News from New York Attorney General Letita James lawsuit against Bitfinex and Tether might finally be getting juicier. In an August 19 ruling, Judge Joel Cohen of the New York State Supreme Court shot down attempts by cryptocurrency exchange Bitfinex and its sister company, stablecoin issuer Tether, to shut down the civil action.
His ruling, that the Attorney General had jurisdiction to sue the two companies, brought an end to a three-month lull in the case. That began on May 22, when Bitfinex and Tether argued that because they did not do business in New York, James’ office had no standing to file the case. While hearing that argument, the judge effectively halted the Attorney General’s investigation. While the jurisdiction question was waiting to be decided, the companies did not have to turn over any information about the main charges—that Tether and Bitfinex committed fraud and violated New York’s Martin Act governing securities.

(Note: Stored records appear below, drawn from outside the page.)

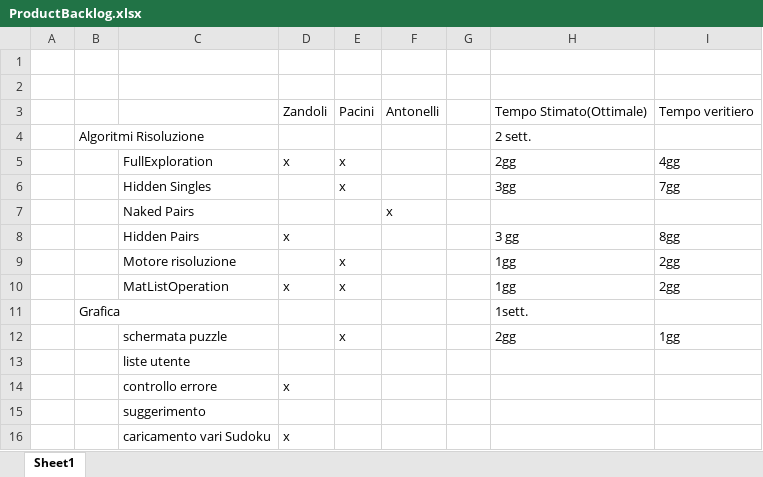
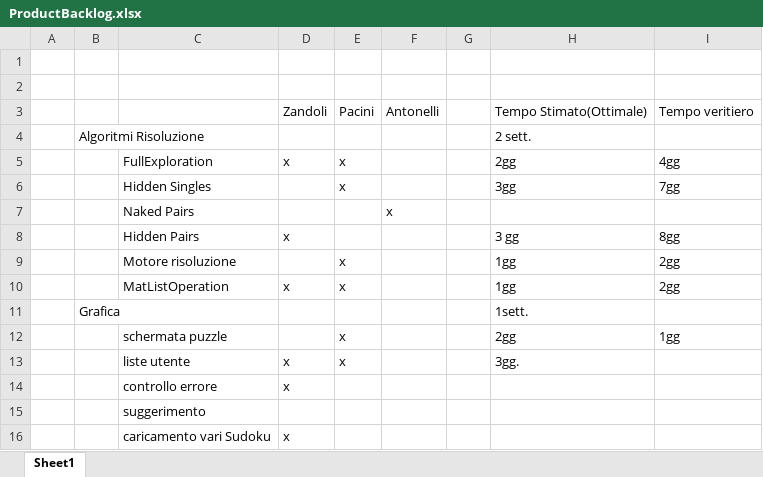
Before and after one commit to silviazandoli/progettoSudoku, an Excel workbook: ProductBacklog.xlsx, sheet Sheet1, drawn as a sheet; values as stored, in another font and other column widths than the file's, no borders; removed rows and columns are numbered as before the commit, all else as after; the diff names each change by its address in the sheet, - before the commit and + after, or states it on an @@ line.

Commit message:
modificata funzionalità

```diff
--- a/ProductBacklog.xlsx (sheet Sheet1)
+++ b/ProductBacklog.xlsx (sheet Sheet1)
-row 13:  |  | liste utente
+row 13:  |  | liste utente | x | x |  |  | 3gg.
```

At the same time, the judge’s order preventing Tether from loaning Bitfinex any more money remained in place.
Now, Bitfinex, Tether and their owner, iFinex, will have to start giving James’ office internal documents about the $900 million line of credit and up to $700 million loan Tether secretly gave Bitfinex. The exchange was threatened with insolvency after it lost $850 million to an alleged con man in 2018. James’ lawsuit forced the disclosure of the loan, and the fact that tether (USDt) was no longer backed one-to-one with a reserve of U.S. dollars.
iFinex’s CEO has said the $850 million had actually been seized by governments including the United States, United Kingdom, Portugal, and Poland, and was safe.
On April 30, the U.S. Attorney’s office indicted Arizona businessman Reginald Fowler on charges of bank fraud after he allegedly siphoned hundreds of millions out of an account Bitfinex had with payment processor Crypto Capital. That payment processor actually lost the $850 million, according to the lawsuit. The U.S. was able to seize only $50 million of that.
Bitfinex in May dug itself out of any longer-term financial trouble after it raised $1 billion in an exchange token offering. However, more bad news came in a May 16 ruling, in which Judge Cohen noted that if James office had jurisdiction, the Martin Act violation charges had “a likelihood of success on the merits.”
Another motion on May 21 halted the requirement that Bitfinex and Tether keep turning documents over to James for her investigation. This limited discovery to whether the companies did business in New York, which would give the Attorney General jurisdiction. It also revealed that Tether had invested part of its dollar reserve in bitcoin.
With the investigation about to resume, Bitfinex and Tether could have to dig deeper into their pockets. Earlier this month, the companies told the court that it had already spent $500,000 defending itself, and predicted a full investigation could cost it $5 million in legal fees.